John McCain missed an "opportunity" to showcase his experience on a Middle East trip, said David Broder in The Washington Post, when he mistakenly said that Iran was training al Qaida operatives in Iraq, denting "his claim to expertise in t
On a trip through the Middle East, presumptive Republican presidential nominee John McCain said Wednesday that Iran was training Al Qaida operatives, and then sending them back to Iraq to fight Americans. He had made the same claim the night before on a U.S. radio program. U.S. Intelligence officials say it is unlikely that Shiite-dominated Iran would aid the Sunni insurgents of al-Qaida in Iraq, who target Shiites. Moments after making the comment, and after Sen. Joseph Lieberman whispered in his ear, McCain said Iranians are “training extremists, not al-Qaida.” His campaign said he “misspoke.” (The Washington Post, free registration)
What the commentators said
With Democrats divided and his nomination “secure,” these are “salad days” for McCain, said David Broder in The Washington Post (free registration). But his trip to the region was “a missed opportunity” to showcase his experience to general election voters. He should have assured Americans, and warned Iraq, that Iraqis need to get their house in order to earn the “open-ended commitment” of U.S. forces. Instead he dented “his claim to expertise in the region” by “mistakenly” citing Iranian support for al-Qaida in Iraq.
If McCain made a “gaffe,” it was one shared by “American military intelligence,” said Ed Morrissey in the blog Hot Air. Documents captured more than a year ago show a link between Iran and “at least certain individuals” in al-Qaida in Iraq. In that light, McCain is hardly “uninformed on the situation in Iraq,” as his critics claim, but better able to look past this and other such “false” arguments surrounding the Iraq war.
Claiming McCain was "right the first time" only magnifies the significance of his gaffe, said Moira Whelan in The Huffington Post. McCain admitted he was mistaken, but clearly “conservatives are scared.” They have “already lost 70 percent of the American public,” and the “triangulation of Iraq, Iran, and terrorism” was the “one issue they thought they could win.” McCain could have genuinely misspoken, but his backers know that constructing “a ‘grey area’ where none exists” is his only shot “at winning this election.”
THE WEEK'S AUDIOPHILE PODCASTS: LISTEN SMARTER
MOST POPULAR ON THE WEEK
- This judge is the reason we're still fighting over net neutrality
- 43 TV shows to watch in 2014
- Bush vs. Clinton in 2016 is the perfect way to make millennials hate politics even more
- 10 things you need to know today: November 28, 2014
- The latent sexism of the male marriage proposal
- After Ferguson: Stop deferring to the cops
- How to be the most productive person in your office — and still get home by 5:30 p.m.
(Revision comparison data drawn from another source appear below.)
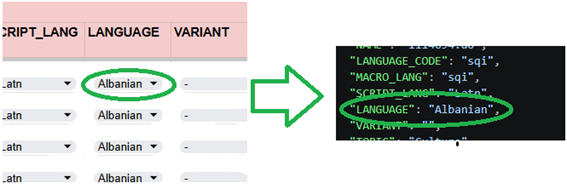
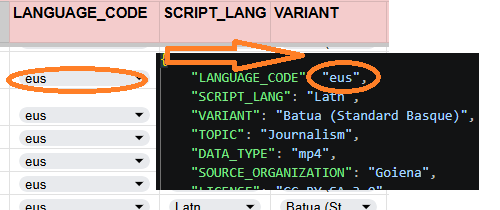
Update of readme and minor changes

diff --git a/src/non_web_oellm/validator.py b/src/non_web_oellm/validator.py
@@ -1,0 +1,97 @@
+import iso639
+import pycountry
+import re
+import validators
+from datetime import datetime
+
+TOPICS = ["Politics", "Economics", "Law", "Science", "Technology", "Medicine", "Education", "Culture", "Journalism", "Society", "History", "Religion", "Philosophy", "Psychology", "Sports", "Entertainment", "Sociology", "Business", "Environment", "Other", "Unknown", "Public Administration"]
+DATA_TYPES = ["aac", "m4a", "ogg", "wav", "pdf", "rtf", "mp4", "mp3", "txt", "html", "docx", "xlsx", "csv", "json", "xml", "doc"]
+LICENSES = ["explicit open license", "CC-BY-SA-3.0", "GPL-2.0-only", "CC-BY-NC-SA-4.0", "AGPL-3.0-only", "GFDL-1.3", "LGPL-2.0-only", "CC-BY-NC-SA-3.0", "unspecified", "LGPL-2.0-or-later", "CC-BY-4.0", "CC-BY-SA-4.0", "Apache-2.0", "CC-BY-NC-ND-4.0", "BSD-2-Clause-FreeBSD", "LGPL-3.0-only", "GPL-3.0-or-later", "CC-BY-2.5", "CC-BY-3.0", "CC-BY-NC-ND-3.0", "CC-BY-NC-4.0", "GPL-3.0-only", "CC-BY-NC-SA-2.0", "LGPL-3.0-or-later", "CC-BY-NC-3.0", "AGPL-1.0-or-later", "CC0 1.0", "CC-BY-SA-2.0", "BSD-3-Clause", "BSD-4-Clause", "GPL", "GNU General Public License v3.0 (GPL-3.0)", "GPL v3", "GPL - 2.0"]
+
+class Validation():
+    def __init__(self):
+        self.topics = TOPICS
+        self.data_types = DATA_TYPES
+        self.licenses = LICENSES
+
+    def validate_metadata(self, metadata):
+        validated_metadata = {
+            "LANGUAGE_CODE": self.validate_language_codes(metadata.get("LANGUAGE_CODE")),
+            "MACRO_LANG": self.create_macro_language(metadata.get("LANGUAGE_CODE")),
+            "SCRIPT_LANG": self.validate_script(metadata.get("SCRIPT_LANG")),
+            "LANGUAGE": self.create_language_name(metadata.get("LANGUAGE_CODE")),
+            "VARIANT": self.validate_free_text(metadata.get("VARIANT")),
+            "TOPIC": self.validate_topic(metadata.get("TOPIC")),
+            "DATA_TYPE": self.validate_data_type(metadata.get("DATA_TYPE")),
+            "SOURCE_ORGANIZATION": self.validate_free_text(metadata.get("SOURCE_ORGANIZATION")),
+            "LICENSE": self.validate_license(metadata.get("LICENSE")),
+            "DOWNLOAD_SOURCE": self.validate_url(metadata.get("DOWNLOAD_SOURCE")),
+            "MIXED_LANGUAGES": self.validate_mixed_languages(metadata.get("MIXED_LANGUAGES")),
+            "COMMENTARY": self.validate_free_text(metadata.get("COMMENTARY")),
+            "DATASET_NAME_OR_DESCRIPTION": self.validate_free_text(metadata.get("DATASET_NAME_OR_DESCRIPTION")),
+            "DATE_OF_IDENTIFICATION": self.validate_date(metadata.get("DATE_OF_IDENTIFICATION")),
+            "CONTACT": self.validate_free_text(metadata.get("CONTACT")),
+            "SOURCE_IDENTIFICATION_URL": self.validate_url(metadata.get("SOURCE_IDENTIFICATION_URL"))
+        }
+        errors = [key for key, value in validated_metadata.items() if value is False]
+        if errors:
+            return "errors occured in the following fields: " + ", ".join(errors)
+        return validated_metadata
+    
+    def validate_language_codes(self, lang_code):
+        try:
+            iso639.Language.from_part3(lang_code)
+            return lang_code
+        except:
+            return False
+    
+    def create_macro_language(self, lang_code):
+        try:
+            language = iso639.Language.from_part3(lang_code).macrolanguage
+            return language if language else lang_code
+        except:
+            return lang_code
+        
+    def validate_script(self, script_code):
+        if not isinstance(script_code, str):
+            return False
+        script =pycountry.scripts.get(alpha_4=script_code)
+        return script_code.lower() if script is not None else False
+    
+    def create_language_name(self, lang_code):
+        try:
+            language = iso639.Language.from_part3(lang_code)
+            return language.name
+        except:
+            return "not found"
+    
+    def validate_topic(self, topic):
+        return topic if topic in self.topics else False
+    
+    def validate_data_type(self, data_type):
+        return data_type if data_type in self.data_types else False
+    
+    def validate_license(self, license):
+        return license if license in self.licenses else False
+    
+    def validate_url(self, url):
+        validation = validators.url(url)
+        return url if validation else False
+    
+    def validate_mixed_languages(self, mixed_langs):
+        if not isinstance(mixed_langs, list):
+            return False
+        for lang in mixed_langs:
+            if not self.validate_language_codes(lang):
+                return False
+        return mixed_langs
+    
+    def validate_date(self, date_str):
+        try:
+            datetime.strptime(date_str, "%d/%m/%Y")
+            return date_str
+        except (ValueError, TypeError):
+            return False
+    
+    def validate_free_text(self, text):
+        return text if isinstance(text, str) else False

diff --git a/README.md b/README.md
@@ -15,13 +15,14 @@ This guide will be growing as we complete a first cycle through all the steps.
 
 <h2>1. Locating data sources</h2>
 
-<h3>1.0 Basic information</h3>
+<h3>1.1 Basic information</h3>
 
 We are looking for websites containing sets of files with relevant linguistic data in any format (pdf, docx, txt, mp3, mp4, etc.) with an explicit open license. 
 
 We do not want the text present on the web page itself, like HTML or similar, but downloadable documents whose text is not visible using web browsers. The web content (HTML) is supposed to be already gathered in web datasets.
 
-<h3>1.1 Picking a language</h3>
+<h3>1.2 Picking a language</h3>
+
 We will look for sources in particular languages. The languages of interest are defined in the following [file](https://github.com/OpenEuroLLM/training-data-catalogue/blob/main/languages).
 
 Languages with less resources sould be prioritized. A hint for picking your next language could be the following ranking showing the biggest web dataset available for the languages of interest, leaving out English, Italian, French, German, Portuguese and Spanish: 
@@ -70,19 +71,140 @@ The tiers correspond to the following token availability ranges: very low (<10BT
 
 
 
-<h3>1.2 Recording resources in the shared Google sheets</h3>
+<h3>1.3 Recording resources in the shared Google sheets</h3>
 
 We share a [Google sheets](https://docs.google.com/spreadsheets/d/1ERMeyCK1gKepeToE2TkwSuv_xYyQbggwaCYIIp3k-Y0/edit?gid=0#gid=0) document where we need to add every data source and its relevant or helpful information. Some of the information has pre-defined dropdown lists. Increasing the options in these lists is possible, but please check carefully if no other preexistent suitable (or near suitable) option is available.
 
-There are also columns without predefined options that need a specific format:
+Columns in red will be used as part of the metadata for each file uploaded to the database. Columns marked in grey correspond to useful or additional information, but these columns will not be included in the final metadata.
 
-- In DATE_OF_IDENTIFICATION it must be used the DD/MM/YYYY format.
 
-- In the DOWNLOAD_SOURCE column, it is better to use the URLs where the actual data is linked instead of the home page. For example, we would save the following URLs in this website: https://www.argia.eus/multimedia/podcastak and https://www.argia.eus/multimedia instead of just https://www.argia.eus/. This will make the next step much easier. Multiple URLs separated by a line break can be saved in the same cell.
+<h4>1.3.1 Metadata columns</h4>
 
-- In MIXED_LANGUAGES, the languages must be separated by a comma (,), always written in the same form as in the LANGUAGE column, or as written before in any column if this language is not present in the LANGUAGE column.
+- **LANGUAGE_CODE**: ISO 639 3 letter language code.
 
-<h3>1.3.    Tips on how to find relevant data </h3>
+- **SCRIPT_LANG**: ISO 15924 4 letter script system code.
+
+- **LANGUAGE**: closed name list of languages.
+
+- **VARIANT**: (expandable) custom list of variants.
+
+- **TOPIC**: close list of topics.
+
+- **DATASET_NAME_OR_DESCRIPTION**: name that describe the file collection.
+
+- **DATE_OF_IDENTIFICATION**: approximate date of identification or the start of the final URL extraction. It must be used the DD/MM/YYYY format.
+
+- **LICENSE**: (expandable) list of licenses.
+
+- **SOURCE_ORGANIZATION**: organization or company providing the desired files.
+
+- **DATA_TYPE**: (expandable) list of file formats.
+
+- **SOURCE_IDENTIFICATION_URL**: it is important to add only one URL. This must describe the general start point for the by document URL extraction. Therefore, it is better to use the URL closest to the document set, especially if it is necessary to navigate through sections or subsections.
+
+- **COMMENTARY**: free text to explain relevant data to have into account in the metadata. NOT MANDATORY.
+
+- **MIXED_LANGUAGES**: list of co-present languages in the files. These must be separated by a comma (,), always written in the same form as in the LANGUAGE column, or as written before in any column if this language is not present in the LANGUAGE column.
+
+- **CONTACT**: if it is needed it is possible to add a contact email. NOT MANDATORY.
+
+<h4>1.3.2 Non metadata columns</h4>
+
+- **Uploaded to the database**: only mark "yes" if all the files in the URL are properly validated and uploaded to the database.
+
+- **Size (Token, Docs, GB)**: it can be used to indicate the aproximately size of the desired documents. It might be helpful to know that all the documents have been extracted in the second step.
+
+- **relevant urls**: here it is useful to add the URLs of the sections where the actual data is linked. For example, we would save the following URLs in this website: https://www.argia.eus/multimedia/podcastak and https://www.argia.eus/multimedia/videos instead of just https://www.argia.eus/. This will make the next step much easier. Multiple URLs separated by a line break can be saved in the same cell.
+
+- **Worth gathering?**: it is a three-level score used to summarize all the information observed or identified during the assessment, scraping, or usability issues. Files with poor linguistic quality or that are very difficult to extract may not be a priority if they slow down the process. This can be represented by this score.
+
+- **Presence of anti-robot**: mark it if the presence of anti-robots is observed, like Google recaptcha or Cloudflare bot management.
+
+- **in OpenEuroLLM Catalogue?**: present or not.
+
+- **dentified by**: use always the same name, with your organization in parentheses.
+
+- **legal comments**: free text to explain possible legal issues.
+
+- **risk scale**: this is a score to summarize the legal problems into a risk scale.
+
+
+
+
+<h2>2.	Extracting final URLs</h2>
+<h3>2.1.	Basic information</h3>
+
+After gathering data sources, it is needed to extract all URLs where every single file is placed.
+
+The first step in this process is to identify the structure of the data on the website. Then, for each document, it is necessary to assemble a JSON file with metadata as in this example:
+
+```
+{
+    "LANGUAGE_CODE": "eus", 
+    "SCRIPT_LANG": "Latn", 
+    "VARIANT": "Batua (Standard Basque)", 
+    "TOPIC": "Culture", 
+    "DATA_TYPE": "pdf", 
+    "SOURCE_ORGANIZATION": "Euskariana", 
+    "LICENSE": "CC-BY-NC-SA-4.0", 
+    "DOWNLOAD_SOURCE": "https://www.euskariana.euskadi.eus/euskadibib/es/media/group/1557223.do", 
+    "MIXED_LANGUAGES": ["Spanish", "French"], 
+    "COMMENTARY": "", 
+    "DATASET_NAME_OR_DESCRIPTION": "Euskariana", 
+    "DATE_OF_IDENTIFICATION": "31/01/2026",
+    "CONTACT": "",
+    "SOURCE_IDENTIFICATION_URL": "https://www.euskariana.euskadi.eus/euskadibib/es/content/sections.do"
+}
+```
+There is one column that need to be created specifically for this JSONL file:
+
+- **DOWNLOAD_SOURCE**: is used to store the complete and final URL of the file. This must be a direct access or direct download link. If there is any relevant issue for the download step, this can be explained in the _COMMENTARY_ section. In the download step, if the file contains multiple files inside, like in a ZIP or RAR, the _DOWNLOAD_SOURCE_ value must be the URL of the compressed file. The file will be automatically uncompressed, and every document inside will have its own metadata based on the JSONL entry.
+
+Lastly, the validation and download process will create automatically more data fields:
+
+- **MACRO_LANG**: the macro code for the ISO 639 provided by the _iso639-lang_ Python package.
+
+- **LANGUAGE**: the language name used by the _iso639-lang_ Python package.
+
+- **PATH**: a combintation of _LANGUAGE_CODE_ + _DOWNLOAD_SOURCE_ without the document name. This will be the location in the database of the file. The intention is to mirror the original location of the documents.
+
+- **NAME**: it corresponds to the file name, including its extension. The extension may change due to post-processing used to prevent database overload. For example, video files are converted to MP3 documents and WAV files are also converted to MP3 documents.
+
+The rest of the metadata is derived from the corresponding rows of the Google sheet document.
+
+![image](images/imagen1.png)
+
+To extract the data from the Google sheets document the codes in [this notebook](notebooks/get_data_from_Google_sheets.ipynb) can be used or simply copy-paste from the row of interest.
+
+<h3>2.2.	Extracting the final URLs</h3>
+
+There are several strategies that can be used to extract the final files and theis URLs. To assist with this process, we have provided examples of some real websites, we have completed for the Basque language in section 7.
+
+
+<h2>4.	Uploading the JSONL files to the server</h2>
+
+<h3>4.1.	Validation</h3>
+
+
+TBC
+
+<h2>5. Automatic downloading of the files to a cluster</h2>
+TBC
+
+<h2>6. Automatic processing of the files</h2>
+
+TBC
+
+
+
+
+
+
+
+
+<h2>7. Recommendations and examples</h2>
+
+<h3>7.1.    Tips on how to find relevant data </h3>
 
 First, it is recommended to search for government or regional official websites, institutions, ministries or publicly funded associations, looking for sections named “publications” or similar. These public websites used to cite other websites they fund or with which they collaborate. 
 
@@ -92,49 +214,11 @@ After that, is may be worth searching for annual reports of banks, big companies
 
 Besides this, the [CC](https://search.creativecommons.org/) search portal may be good to find other types of permissively licensed data. A good idea is to use random words from different topics plus the required format in quotes, for example, ‘gardening “pdf”’ or ‘sports “mp3”’. Looking for radios, televisions or podcasts in this CC searcher is also a good idea to find archived recorded programs.
 
-<h2>2.	Extracting file URLs</h2>
-<h3>2.0.	Basic information</h3>
-
-After gathering data sources, it is needed to extract all URLs where every single file is placed.
-
-The first step in this process is to identify the structure of the data on the website. Then, for each document, it is necessary to assemble a JSON file with metadata as in this example:
-
-```
-{
-    "PATH": "eus/www.euskariana.euskadi.eus/euskadibib/es/media/group",
-    "NAME": "1557223.do", 
-    "LANGUAGE_CODE": "eus", 
-    "MACRO_LANG": "eus", 
-    "SCRIPT_LANG": "Latn", 
-    "LANGUAGE": "Basque", 
-    "VARIANT": "Batua (Standard Basque)", 
-    "TOPIC": "Culture", 
-    "DATA_TYPE": "pdf", 
-    "SOURCE_ORGANIZATION": "Euskariana", 
-    "LICENSE": "CC-BY-NC-SA-4.0", 
-    "DOWNLOAD_SOURCE": "https://www.euskariana.euskadi.eus/euskadibib/es/media/group/1557223.do", 
-    "MIXED_LANGUAGES": [“Spanish”, “French”], 
-    "COMMENTARY": “”, 
-    "DATASET_NAME_OR_DESCRIPTION": "Euskariana", "DATE_OF_IDENTIFICATION": "31/01/2026",
-    "CONTACT”: "”
-}
-```
-
-_PATH_ is a combintation of _LANGUAGE_CODE_ + url without the document name. The intention is to mirror the original location of the documents. To create the path the [path.py](src/non_web_oellm/metadata/path.py) script must be used. The "url" parameter correspond to the final URL where the file is downloaded, "base_path" should be the base path in the computer used to download the file + the language code.
-
-_NAME_ corresponds to the file name with extension. The _NAME_ value and the file name must always be the same. This attribute will also be kept empty and filled after the download.
-
-_DOWNLOAD_SOURCE_ is used to store the complete and final URL of the file. This must be a direct access or direct download link. If there is any relevant issue for the download step, this can be explained in the _COMMENTARY_ section. In the download step, if the file contains multiple files inside, like in a ZIP or RAR, the _DOWNLOAD_SOURCE_ value must be the URL of the compressed file. The file must be uncompressed, and every document inside must have its own JSON metadata.
-
-The rest of the metadata is derived from the corresponding rows of the Google sheet document.
-
-![image](images/imagen1.png)
-
-<h3>2.1.	Extracting the final URLs</h3>
+<h3>7.2.    Tips on how to extract final URLS</h3>
 
 Generally, in the data sources found, there are a few types of data structures:
 
-<h4>2.2.1 All the desired links are easily collectable from a single webpage</h4>
+<h4>7.2.1 All the desired links are easily collectable from a single webpage</h4>
 
 In this cases, if pagination is not very long, links can be collected by inspecting the page manually and copying the element that contains them:
 
@@ -159,7 +243,7 @@ In these cases you need to make sure that the number of pages is consistent, oth
 
 Another usefull way to visit all the needed pages is to extract always the ">" button, until it is not present. This would need some changes in the [script](notebooks/all_files_in_box_with_pagination.ipynb).
 
-<h4>2.2.2 An ad hoc crawler/method is needed</h4>
+<h4>7.2.2 An ad hoc crawler/method is needed</h4>
 
 Often, it is impossible to only copy and extract links. Some websites need to be analyzed before choosing a valid method. The different examples below show different problems already found and possible approaches to solve them:
 
@@ -195,17 +279,3 @@ In similar cases, scraping the whole page and saving the intermediate links in a
 ![image](images/Imagen11.png)
 
 Then, one can visit them to extract the links behind the "PDF" button. Be careful and avoid visiting them all at the same time, because you can overload the server and be banned.
-
-<h2>3.	Downloading the files</h2>
-
-TBC
-
-<h2>4.	Uploading the files to the server</h2>
-
-TBC
-
-<h2>5. Downloading the files to a cluster</h2>
-TBC
-<h2>6. Processing the files</h2>
-
-TBC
- Diagnosing the Home Alone burglars' injuries: A professional weighs in
- Why the poor can't catch a break on Thanksgiving
- The hilarious hypocrisy of Republicans complaining about the imperial presidency
Subscribe to the Week